Sir Henry Eliot has mentioned that after defeat of Jat Raja Sahasi Rai II, Raja Matta of Shivistan attacked Alore (the capital of Chach) with brother of Raja of Kannauj and his army. The Jat Raja Ranmal was the ruler of Kannauj at that time. He was famous as Rana. After that the other Jat rulers were eliminated except the Balharas. The Balharas were strong rulers from Khambhat to Sambhar. There are seven tanks of Balharas, Banka tank in the name of Banka Balhara and Lalani tank in name of Lalaji. 
Parthian Stations by Isidore of Charax, an account of the overland trade route between the Levant and India, in the 1st century BCE, writes - § 18. Sakastana of the Scythian Sacæ is the modern Seistan. The Sacæ, formerly residents of Central Asia, were driven out by the Yue-chi and forced across the Pamirs into Bactria. About 100 B.C. the Yue-chi followed them, overran Bactria and upper India, and established the Kushan monarchy. The Sacæ, driven before them, occupied the country around Lake Helmund, and overran the lower Indus valley, and the Cutch and Cambay coasts of Western India. They were tributary in some degree to the Parthian monarchy, and in Indian history they appear as the "Indo-Parthians." Gondophares of the Acts of St. Thomas was an Indo-Parthians prince; the Periplus, about 80 A.D., mentions his quarrelling successors in the Indus delta, and a Saka satrap, Nahapana, who established a powerful state in the Cambay district and instituted the Saka era of 78 A.D. 
Sir H. M. Elliot writes that The "Balhará" would thus seem to represent, as Tod affirmed, the Ballabh Ráís of Ballabhi-pura who were succeeded by the Bala Ráís of Anhalwára Pattan. Their territories included the ports in the country of Lata (Lárike) on the gulf of Cambay.

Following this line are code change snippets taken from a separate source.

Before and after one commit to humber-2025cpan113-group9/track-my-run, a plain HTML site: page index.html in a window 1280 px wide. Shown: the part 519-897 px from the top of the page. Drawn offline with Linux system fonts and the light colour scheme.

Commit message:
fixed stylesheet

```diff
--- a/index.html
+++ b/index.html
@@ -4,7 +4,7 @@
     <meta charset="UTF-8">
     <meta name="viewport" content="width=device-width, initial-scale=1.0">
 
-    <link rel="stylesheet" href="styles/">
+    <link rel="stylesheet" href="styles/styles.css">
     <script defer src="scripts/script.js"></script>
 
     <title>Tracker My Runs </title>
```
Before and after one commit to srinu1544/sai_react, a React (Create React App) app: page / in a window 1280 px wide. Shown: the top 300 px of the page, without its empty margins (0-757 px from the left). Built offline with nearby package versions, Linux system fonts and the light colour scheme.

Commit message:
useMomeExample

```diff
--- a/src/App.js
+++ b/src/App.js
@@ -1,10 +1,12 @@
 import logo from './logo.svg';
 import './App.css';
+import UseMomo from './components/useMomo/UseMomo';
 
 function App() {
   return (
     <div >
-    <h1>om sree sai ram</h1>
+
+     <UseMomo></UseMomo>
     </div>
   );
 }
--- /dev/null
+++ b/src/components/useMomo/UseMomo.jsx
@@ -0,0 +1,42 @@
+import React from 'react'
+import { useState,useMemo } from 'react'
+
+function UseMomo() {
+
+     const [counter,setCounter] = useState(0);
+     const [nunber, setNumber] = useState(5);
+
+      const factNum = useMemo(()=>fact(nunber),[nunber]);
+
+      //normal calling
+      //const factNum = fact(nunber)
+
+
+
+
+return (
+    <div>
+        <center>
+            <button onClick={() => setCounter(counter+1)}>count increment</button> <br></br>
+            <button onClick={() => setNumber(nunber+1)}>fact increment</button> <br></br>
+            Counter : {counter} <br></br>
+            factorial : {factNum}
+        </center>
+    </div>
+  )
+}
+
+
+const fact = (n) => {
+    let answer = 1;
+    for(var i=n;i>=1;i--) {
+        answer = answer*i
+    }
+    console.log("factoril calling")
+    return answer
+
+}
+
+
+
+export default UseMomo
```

- Livro em que dá relação do que viu e ouviu no Oriente. p. 77 sq.
- Thakur Deshraj: Jat Itihas, 1934
- Kishori Lal Faujdar: Rajasthan ke Madhyakalin Jatvans, Jat Samaj, Agra, June 2001
- Kishori Lal Faujdar: Rajasthan ke Madhyakalin Jat-vansh, Jat Samaj, Agra, June 2001.
- Cf. Strabo, XI, 8, 2-5. Schoff, Periplus of the Erythræan Sea, 184-7.
- The History of India, as Told by Its Own Historians/Note (A).- Geographical,pp.357
Back to Gujarat